### YOUR TASK
Give back the data exactly, with no images.

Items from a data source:
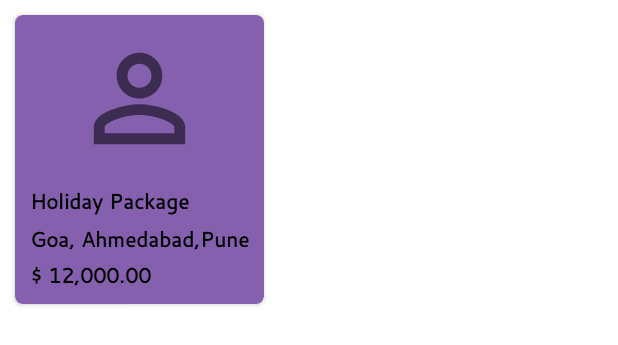
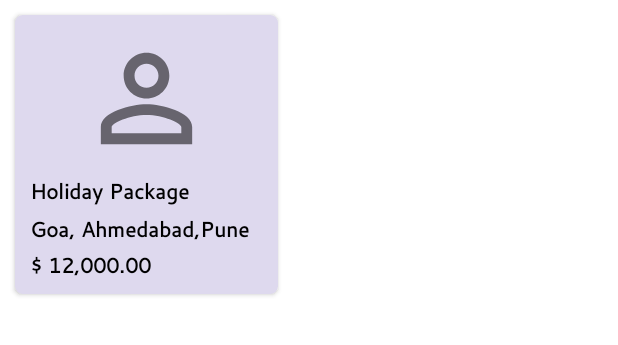
Before and after one commit to TouristEasyway/EasyTravelApplication, an Android app: the layout item_user_dashboard.xml on its own in the app's theme, with its tools: preview values and no code run, on a phone screen of 412 x 824 dp. Shown: the top 345 px of the screen. Run offline under Robolectric (Android 15) with nearby library versions, the phone set to English and light mode, and no system bars; plain views replace RoundedImageView.

Commit message:
11-03-2023 Sagar

```diff
--- a/app/build.gradle
+++ b/app/build.gradle
@@ -47,9 +47,6 @@ dependencies {
     implementation 'com.google.firebase:firebase-auth:21.1.0'
     implementation 'com.google.firebase:firebase-analytics:20.1.2'
     implementation 'com.google.firebase:firebase-storage:20.0.1'
-    testImplementation 'junit:junit:4.13.2'
-    androidTestImplementation 'androidx.test.ext:junit:1.1.3'
-    androidTestImplementation 'androidx.test.espresso:espresso-core:3.4.0'
 
     implementation 'com.squareup.picasso:picasso:2.71828'
     implementation 'de.hdodenhof:circleimageview:3.0.0'
@@ -60,4 +57,7 @@ dependencies {
     implementation 'com.razorpay:checkout:1.6.19'
     implementation 'com.intuit.sdp:sdp-android:1.1.0'
 
+    testImplementation 'junit:junit:4.13.2'
+    androidTestImplementation 'androidx.test.ext:junit:1.1.3'
+    androidTestImplementation 'androidx.test.espresso:espresso-core:3.4.0'
 }
--- a/app/src/main/java/com/example/easytravelapplication/LogInActivity.java
+++ b/app/src/main/java/com/example/easytravelapplication/LogInActivity.java
@@ -151,15 +151,18 @@ public class LogInActivity extends AppCompatActivity {
                         openMain();
 
                     } else {
+                        pd.dismiss();
                         new CommonMethod(LogInActivity.this, "Email Not Registered With Our System");
                     }
                 } else {
+                    pd.dismiss();
                     new CommonMethod(LogInActivity.this, "Invalid Users");
                 }
             }
 
             @Override
             public void onCancelled(@NonNull DatabaseError error) {
+                pd.dismiss();
                 Toast.makeText(LogInActivity.this, "Error", Toast.LENGTH_LONG).show();
 
             }
--- a/app/src/main/res/layout/item_user_dashboard.xml
+++ b/app/src/main/res/layout/item_user_dashboard.xml
@@ -8,16 +8,16 @@
     </data>
 
     <androidx.constraintlayout.widget.ConstraintLayout
-        android:layout_width="wrap_content"
+        android:layout_width="@dimen/_150sdp"
         android:layout_height="wrap_content">
 
 
         <androidx.cardview.widget.CardView
-            app:cardBackgroundColor="@color/purple_500"
             android:id="@+id/cardView"
             android:layout_width="match_parent"
             android:layout_height="wrap_content"
             android:layout_margin="10dp"
+            app:cardBackgroundColor="@color/light_purple"
             app:cardCornerRadius="5dp"
             app:layout_constraintBottom_toBottomOf="parent"
             app:layout_constraintEnd_toEndOf="parent"
@@ -35,8 +35,8 @@
                     android:layout_height="@dimen/_70sdp"
                     android:scaleType="fitCenter"
                     android:src="@drawable/ic_person"
+                    app:layout_constraintEnd_toEndOf="parent"
                     app:layout_constraintStart_toStartOf="parent"
-                    app:layout_constraintEnd_toEndOf="parent"
                     app:layout_constraintTop_toTopOf="parent"
                     app:riv_corner_radius="10dp" />
 
@@ -45,7 +45,7 @@
                     style="@style/regular_14_text_bold"
                     android:layout_width="0dp"
                     android:layout_height="wrap_content"
-                    android:layout_marginTop="@dimen/_10sdp"
+                    android:layout_marginTop="@dimen/_5sdp"
                     app:layout_constraintStart_toStartOf="parent"
                     app:layout_constraintTop_toBottomOf="@id/img"
                     tools:text="Holiday Package" />
--- a/app/src/main/res/values/strings.xml
+++ b/app/src/main/res/values/strings.xml
@@ -1,5 +1,5 @@
 <resources>
-    <string name="app_name">TouristEasyWay </string>
+    <string name="app_name">EasyWay</string>
 
     <string name="log_in">Log In</string>
     <string name="enter_user_name">Enter Username</string>
```
Also changed, not shown: app/src/main/java/com/example/easytravelapplication/DashBoardActivity.java (+11 -11 lines), app/src/main/java/com/example/easytravelapplication/SignupActivity.java (+6 -3 lines).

### SOLUTION FOR THIS EXERCISE
Before and after one commit to TouristEasyway/EasyTravelApplication, an Android app: the layout item_user_dashboard.xml on its own in the app's theme, with its tools: preview values and no code run, on a phone screen of 412 x 824 dp. Shown: the top 345 px of the screen. Run offline under Robolectric (Android 15) with nearby library versions, the phone set to English and light mode, and no system bars; plain views replace RoundedImageView.

Commit message:
11-03-2023 Sagar

```diff
--- a/app/build.gradle
+++ b/app/build.gradle
@@ -47,9 +47,6 @@ dependencies {
     implementation 'com.google.firebase:firebase-auth:21.1.0'
     implementation 'com.google.firebase:firebase-analytics:20.1.2'
     implementation 'com.google.firebase:firebase-storage:20.0.1'
-    testImplementation 'junit:junit:4.13.2'
-    androidTestImplementation 'androidx.test.ext:junit:1.1.3'
-    androidTestImplementation 'androidx.test.espresso:espresso-core:3.4.0'
 
     implementation 'com.squareup.picasso:picasso:2.71828'
     implementation 'de.hdodenhof:circleimageview:3.0.0'
@@ -60,4 +57,7 @@ dependencies {
     implementation 'com.razorpay:checkout:1.6.19'
     implementation 'com.intuit.sdp:sdp-android:1.1.0'
 
+    testImplementation 'junit:junit:4.13.2'
+    androidTestImplementation 'androidx.test.ext:junit:1.1.3'
+    androidTestImplementation 'androidx.test.espresso:espresso-core:3.4.0'
 }
--- a/app/src/main/java/com/example/easytravelapplication/LogInActivity.java
+++ b/app/src/main/java/com/example/easytravelapplication/LogInActivity.java
@@ -151,15 +151,18 @@ public class LogInActivity extends AppCompatActivity {
                         openMain();
 
                     } else {
+                        pd.dismiss();
                         new CommonMethod(LogInActivity.this, "Email Not Registered With Our System");
                     }
                 } else {
+                    pd.dismiss();
                     new CommonMethod(LogInActivity.this, "Invalid Users");
                 }
             }
 
             @Override
             public void onCancelled(@NonNull DatabaseError error) {
+                pd.dismiss();
                 Toast.makeText(LogInActivity.this, "Error", Toast.LENGTH_LONG).show();
 
             }
--- a/app/src/main/res/layout/item_user_dashboard.xml
+++ b/app/src/main/res/layout/item_user_dashboard.xml
@@ -8,16 +8,16 @@
     </data>
 
     <androidx.constraintlayout.widget.ConstraintLayout
-        android:layout_width="wrap_content"
+        android:layout_width="@dimen/_150sdp"
         android:layout_height="wrap_content">
 
 
         <androidx.cardview.widget.CardView
-            app:cardBackgroundColor="@color/purple_500"
             android:id="@+id/cardView"
             android:layout_width="match_parent"
             android:layout_height="wrap_content"
             android:layout_margin="10dp"
+            app:cardBackgroundColor="@color/light_purple"
             app:cardCornerRadius="5dp"
             app:layout_constraintBottom_toBottomOf="parent"
             app:layout_constraintEnd_toEndOf="parent"
@@ -35,8 +35,8 @@
                     android:layout_height="@dimen/_70sdp"
                     android:scaleType="fitCenter"
                     android:src="@drawable/ic_person"
+                    app:layout_constraintEnd_toEndOf="parent"
                     app:layout_constraintStart_toStartOf="parent"
-                    app:layout_constraintEnd_toEndOf="parent"
                     app:layout_constraintTop_toTopOf="parent"
                     app:riv_corner_radius="10dp" />
 
@@ -45,7 +45,7 @@
                     style="@style/regular_14_text_bold"
                     android:layout_width="0dp"
                     android:layout_height="wrap_content"
-                    android:layout_marginTop="@dimen/_10sdp"
+                    android:layout_marginTop="@dimen/_5sdp"
                     app:layout_constraintStart_toStartOf="parent"
                     app:layout_constraintTop_toBottomOf="@id/img"
                     tools:text="Holiday Package" />
--- a/app/src/main/res/values/strings.xml
+++ b/app/src/main/res/values/strings.xml
@@ -1,5 +1,5 @@
 <resources>
-    <string name="app_name">TouristEasyWay </string>
+    <string name="app_name">EasyWay</string>
 
     <string name="log_in">Log In</string>
     <string name="enter_user_name">Enter Username</string>
```
Also changed, not shown: app/src/main/java/com/example/easytravelapplication/DashBoardActivity.java (+11 -11 lines), app/src/main/java/com/example/easytravelapplication/SignupActivity.java (+6 -3 lines).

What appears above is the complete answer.